Britain's video industry on Sept. 12 launched the second phase of its campaign to raise consumer awareness of the damaging effects of piracy not just on the entertainment industry but on society as a
LONDON (The Hollywood Reporter) -- Britain's video industry on Sept. 12 launched the second phase of its campaign to raise consumer awareness of the damaging effects of piracy not just on the entertainment industry but on society as a whole.
The Industry Trust For IP Awareness -- a pan-industry lobby group comprising film distributors and retailers -- organized an event at the British Academy of Film and Television Arts' London headquarters to highlight the fact that the film industry loses around £570 million ($1 billion) a year to copyright theft.
Fronted by U.K. television chat show host and film reviewer Jonathan Ross, delegates from the press and enforcement agencies heard that, in addition to commercial loss, pirate DVD sellers were also peddling extreme pornography, drugs and were themselves often illegal immigrants.
"Saying yes to a pirate DVD is also saying yes to crime on your streets," Ross said. "There is a price to pay for pirate DVDs and it's much higher than most people think."
The Industry Trust also revealed that it is set to launch a £1 million ($1.8 million) consumer awareness campaign to try to win the "hearts and minds" of the public.
A study from research company IPSOS has revealed that consumer acceptance of pirated material was shifting to a younger, less male-biased purchaser and that one in four people in the United Kingdom have watched a pirated title in the past 12 months.
"The increase in younger age groups buying pirate DVDs is particularly worrying, especially considering that this group has been found to be the hardest group to persuade. The highly visible presence of street traders selling pirate DVDs, often right outside legitimate retailers, is really quite shocking," said Lavinia Cary, director general of the British Video Assn. and director of the Industry Trust. "Members of the public need to open their eyes to what is happening.
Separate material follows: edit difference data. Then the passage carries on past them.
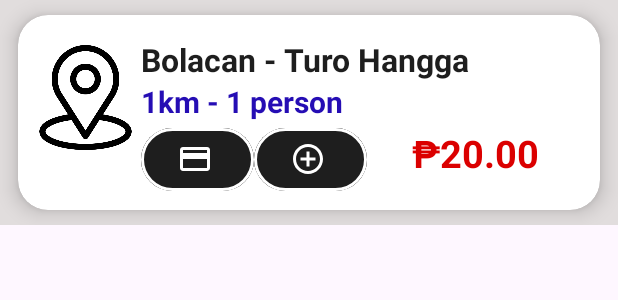
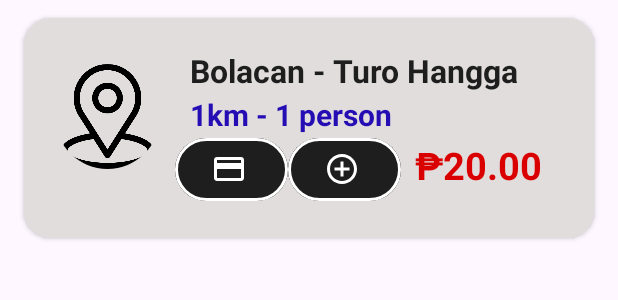
Before and after one commit to apathy1995/ParaFare, an Android app: the layout item.xml on its own in the app's theme, with its tools: preview values and no code run, on a phone screen of 412 x 824 dp. Shown: the top 300 px of the screen. Run offline under Robolectric (Android 15) with nearby library versions, the phone set to English and light mode, and no system bars.

Commit message:
ParaFare_hakdog_burger_cheese_ham_egg

```diff
--- a/app/src/main/java/com/example/logintricyfare/DriversRecyclerViewAdapter.java
+++ b/app/src/main/java/com/example/logintricyfare/DriversRecyclerViewAdapter.java
@@ -58,7 +58,6 @@ public class DriversRecyclerViewAdapter extends RecyclerView.Adapter<DriversRecy
         Picasso.get().load(model.getImage()).placeholder(R.drawable.profile_bg)
                 .into(holder.imgDriversProfile);
 
-
     }
 
     @Override
--- a/app/src/main/java/com/example/logintricyfare/ProfileFragment.java
+++ b/app/src/main/java/com/example/logintricyfare/ProfileFragment.java
@@ -86,7 +86,6 @@ public class ProfileFragment extends Fragment implements View.OnClickListener{
                             contact_num.setText(contactResult);
 
                         }
-
                     }
                 });
 
--- a/app/src/main/res/layout/drivers_item.xml
+++ b/app/src/main/res/layout/drivers_item.xml
@@ -12,7 +12,7 @@
     app:cardCornerRadius="18dp"
     app:contentPadding="5dp"
     android:foreground="?selectableItemBackground"
-    android:background="@color/grey"
+    android:background="@color/white"
     android:clickable="true">
 
     <RelativeLayout
--- a/app/src/main/res/layout/fragment_routes.xml
+++ b/app/src/main/res/layout/fragment_routes.xml
@@ -5,6 +5,10 @@
     android:layout_height="match_parent"
     xmlns:app="http://schemas.android.com/apk/res-auto"
     tools:context=".RoutesFragment">
+
+    <androidx.constraintlayout.widget.ConstraintLayout
+        android:layout_width="match_parent"
+        android:layout_height="match_parent">
 
     <androidx.recyclerview.widget.RecyclerView
         android:layout_width="match_parent"
@@ -15,4 +19,6 @@
         android:visibility="visible"
         android:background="@color/grey"/>
 
+    </androidx.constraintlayout.widget.ConstraintLayout>
+
 </FrameLayout>
--- a/app/src/main/res/layout/item.xml
+++ b/app/src/main/res/layout/item.xml
@@ -1,49 +1,41 @@
 <?xml version="1.0" encoding="utf-8"?>
-<LinearLayout
+<androidx.cardview.widget.CardView
     xmlns:android="http://schemas.android.com/apk/res/android"
     xmlns:tools="http://schemas.android.com/tools"
     xmlns:app="http://schemas.android.com/apk/res-auto"
     android:layout_width="match_parent"
     android:layout_height="wrap_content"
     android:orientation="vertical"
-    android:background="@color/grey">
+    android:layout_marginTop="12dp"
+    android:layout_marginLeft="16dp"
+    android:layout_marginRight="16dp"
+    app:cardBackgroundColor="@color/grey"
+    app:cardCornerRadius="18dp"
+    app:contentPadding="5dp"
+    android:foreground="?selectableItemBackground"
+    android:background="@color/white"
+    android:clickable="true">
 
-    <androidx.cardview.widget.CardView
+    <RelativeLayout
         android:id="@+id/mainCard"
         android:layout_width="match_parent"
-        android:layout_height="130dp"
-        android:layout_marginStart="12dp"
-        android:layout_marginEnd="12dp"
-        android:layout_marginVertical="10dp"
-        android:layout_marginHorizontal="10dp"
-        app:cardCornerRadius="20dp"
-        app:cardElevation="8dp">
+        android:layout_height="wrap_content"
+        android:padding="15dp">
 
 
-    <ImageView
+    <de.hdodenhof.circleimageview.CircleImageView
         android:id="@+id/location"
         android:layout_width="70dp"
         android:layout_height="70dp"
-        android:layout_marginStart="10dp"
-        android:layout_marginTop="20dp"
+        android:layout_marginTop="10dp"
         android:scaleType="centerCrop"
         android:src="@drawable/location_icon" />
-
-    <LinearLayout
-        android:layout_width="match_parent"
-        android:layout_height="match_parent"
-        android:layout_marginStart="8dp"
-        android:orientation="vertical"
-        android:padding="10dp"
-        android:layout_gravity="center_horizontal">
-
 
         <TextView
             android:id="@+id/routesName"
             android:layout_width="match_parent"
             android:layout_height="wrap_content"
-            android:layout_marginTop="5dp"
-            android:layout_marginStart="60dp"
+            android:layout_marginStart="90dp"
             android:text="Bolacan - Turo Hangga"
             android:textColor="@color/black_"
             android:textSize="21sp"
@@ -53,22 +45,19 @@
             android:id="@+id/routesDistance"
             android:layout_width="match_parent"
             android:layout_height="wrap_content"
-            android:layout_marginStart="60dp"
+            android:layout_marginStart="90dp"
+            android:layout_marginTop="30dp"
             android:text="1km - 1 person"
             android:textColor="@color/blue"
             android:textSize="20sp"
             android:textStyle="bold" />
 
-        <LinearLayout
-            android:layout_width="match_parent"
-            android:layout_height="wrap_content"
-            android:orientation="horizontal">
-
             <Button
                 android:id="@+id/online_payment"
                 android:layout_width="75dp"
                 android:layout_height="50dp"
-                android:layout_marginStart="60dp"
+                android:layout_marginStart="80dp"
+                android:layout_marginTop="55dp"
                 android:textSize="15sp"
                 app:cornerRadius="40dp"
                 app:strokeColor="@color/white"
@@ -81,7 +70,8 @@
                 android:id="@+id/savedTrips_btn"
                 android:layout_width="75dp"
                 android:layout_height="50dp"
-                android:layout_marginStart="0dp"
+                android:layout_marginStart="155dp"
+                android:layout_marginTop="55dp"
                 android:textSize="15sp"
                 app:cornerRadius="40dp"
                 app:strokeColor="@color/white"
@@ -94,16 +84,13 @@
             android:id="@+id/routesPrice"
             android:layout_width="match_parent"
             android:layout_height="wrap_content"
-            android:layout_marginStart="30dp"
+            android:layout_marginStart="240dp"
+            android:layout_marginTop="60dp"
             android:text="₱20.00"
             android:textColor="@color/red"
             android:textSize="25sp"
             android:textStyle="bold" />
 
-        </LinearLayout>
+    </RelativeLayout>
 
-    </LinearLayout>
-
-    </androidx.cardview.widget.CardView>
-
-</LinearLayout>
+</androidx.cardview.widget.CardView>
--- a/app/src/main/res/menu/nav_menu.xml
+++ b/app/src/main/res/menu/nav_menu.xml
@@ -5,11 +5,6 @@
     tools:showIn="navigation_view">
 
     <group>
-
-        <item
-            android:id="@+id/nav_home_"
-            android:icon="@drawable/baseline_home_24"
-            android:title="Home"/>
 
         <item
             android:id="@+id/nav_home"
```
Also changed, not shown: app/src/main/java/com/example/logintricyfare/MainFrameActivity.java (+4 -5 lines), app/src/main/java/com/example/logintricyfare/RecyclerViewAdapter.java (+23 -19 lines), app/src/main/java/com/example/logintricyfare/Routes.java (+11 -10 lines), app/src/main/java/com/example/logintricyfare/RoutesFragment.java (+49 -25 lines).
If you buy pirate DVDs, you are funding criminal activity in your own community."
Retailers too have joined the chorus of complaint.
"Just two weeks ago ChoicesU.K. followed earlier statements from Blockbuster and Woolworths in stating in its annual results that piracy was a major problem for their business," said Steve Knott, managing director of HMV U.K. & Ireland. "It is a cry that can be heard from all legitimate DVD retailers across the U.K. and not just in the boardroom but in the shops where staff are often faced with the depressing reality of some illegal fly-by-night street trader setting up a pitch right outside their front door."
The initiative comes as anti-piracy watchdog FACT revealed that the number of pirate DVDs made in the U.K. rose 133% in the first half of 2005. Seizures of U.K.-manufactured pirate DVDs reached 386,569 units as imported fakes declined on the back of more successful enforcement action.
"This shows that criminals are attempting to stay ahead of the game by trying to evade detection at British ports," FACT director of operations Jim Angell said.